The magical creatures in Marti Svoboda-Sidelnick’s intricately composed glass pieces are real. After all, you can see and touch them. As the artist views it, they are merely “part of nature.”
Some of her fairies, gnomes, and sprites are solitary figures, while others expand into entire environments. Svoboda-Sidelnick transforms glass into small-scale ferns and grasses, trees and pixies. The physical attributes of the fantastical beings glass heads, gossamer fairy wings, antennae, tympana often give them the appearance of yet-to-be discovered exotic orchids, and allow them to blend into their surroundings in a way that camouflages them at first glance. But a closer look reveals them in all their surprising charm, in a way that may be sufficiently enchanting to convert, or at least entice, a nonbeliever.
Svodboda-Sidelnick attended Purdue to study mathematics, tested into a computer-oriented class, was the only girl in the class, and hated it. “So I switched majors to take art, and my parents weren’t happy.” After graduating, she realized she wanted to teach — and taught kindergarten through fifth grade for the next 25 years, including at North Buncombe Elementary. “Sometimes I hear from my former students who are still pursuing art,” she says, “and I love that.” After she retired, she still felt the urge to teach, so she went on volunteering. Then, in 2003, her husband gave her glassblowing classes for Mother’s Day.
“I found a new passion,” she says. The following year, she attended workshops at Penland School of Craft to refine her skills, which she currently hones at NC Glass Center.
For her flamework, Svoboda-Sidelnick uses a large torch, despite how tiny and intricate her figures are, because she prefers borosilicate glass that has a high-temperature melting point. Borosilicate — the same glass used in scientific laboratories — is also extremely durable and shock resistant. While Svoboda-Sidelnick’s little creatures may appear fragile and dainty, the natural powers they embody are strong.
And, too, “I like borosilicate because it’s more forgiving,” says the artist. “It has a longer working time because it doesn’t cool as fast as other kinds of glass where you have to work really fast,” she explains. “I can work on a piece, put it down, and come back to it later. The hardest part is putting the tiny flower petals together without having a torch accident where you hit the middle of the petal and crack it.”

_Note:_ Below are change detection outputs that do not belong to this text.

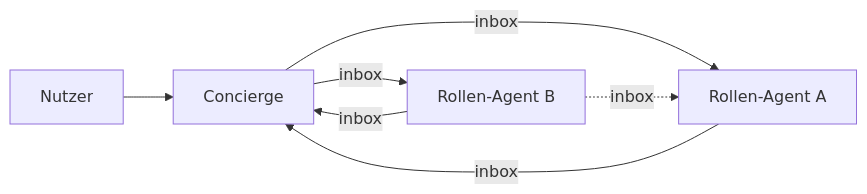
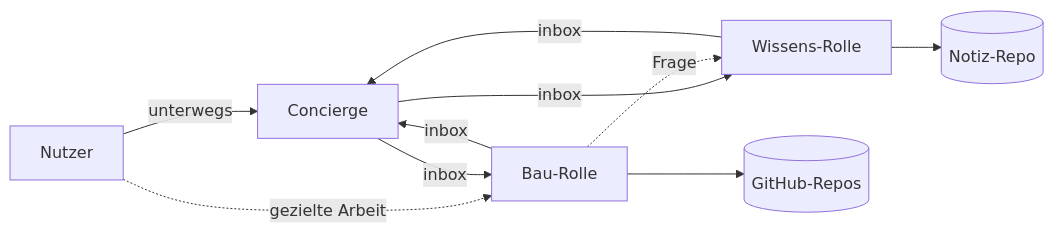
Before and after one commit to merlinbecker/playdate-claude-client: diagram 13 of 13 in docs/arc42.md, drawn with Mermaid. The commit also changed other lines of this file and 12 other files, not shown here.

First line of the commit message:
Rollentypen Bauen und Wissen, Bau-Rolle mit PAT und gh

````diff
--- a/docs/arc42.md
+++ b/docs/arc42.md
@@ -422,8 +431,11 @@
 ```mermaid
 flowchart LR
-    N[Nutzer] --> C[Concierge]
-    C -->|inbox| A[Rollen-Agent A]
-    C -->|inbox| B[Rollen-Agent B]
-    A & B -->|inbox| C
-    B -.->|inbox| A
+    N[Nutzer] -->|unterwegs| C[Concierge]
+    N -.->|gezielte Arbeit| B
+    C -->|inbox| B[Bau-Rolle]
+    C -->|inbox| W[Wissens-Rolle]
+    B & W -->|inbox| C
+    B -.->|Frage| W
+    B --> GH[(GitHub-Repos)]
+    W --> NR[(Notiz-Repo)]
 ```
````
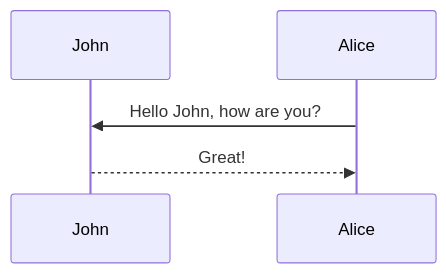
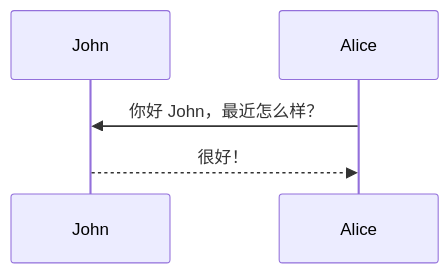
The diagram in _posts/2021-07-04-diagrams.md (Cresc3nt/Cresc3nt.github.io), drawn with Mermaid before and after one commit. The commit also changed other lines of this file and 17 other files, not shown here.

````diff
--- a/_posts/2021-07-04-diagrams.md
+++ b/_posts/2021-07-04-diagrams.md
@@ -28,7 +28,7 @@
 ```mermaid
 sequenceDiagram
     participant John
     participant Alice
-    Alice->>John: Hello John, how are you?
-    John-->>Alice: Great!
+    Alice->>John: 你好 John，最近怎么样？
+    John-->>Alice: 很好！
 ```
````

She also incorporates a variety of other media. A glass figure’s parts are connected with needle-felted wool. Driftwood meets moss and lichen. Burls are juxtaposed with grasses; acorns and seedpods appear. Clay also plays a role, in a nod to Svoboda-Sidelnick’s childhood adventures in art.
“I took painting lessons as a young kid at the community center, and would paint ceramic angels and things.” She was so young that if she wanted to write on a piece — like inscribing the words “To Mother” — she would have to ask her teacher to do the writing.
A detour here and there notwithstanding, growing up didn’t change her true direction. Not at all — “You can find fairies everywhere, if you believe in them,” she says.
Marti Svoboda-Sidelnick, Asheville. The artist’s work will be on display through Sunday, June 19, in the D Space Gallery of the North Carolina Glass Center (140 Roberts St.) as part of the group exhibit Floralia. For more information, see ncglasscenter.org.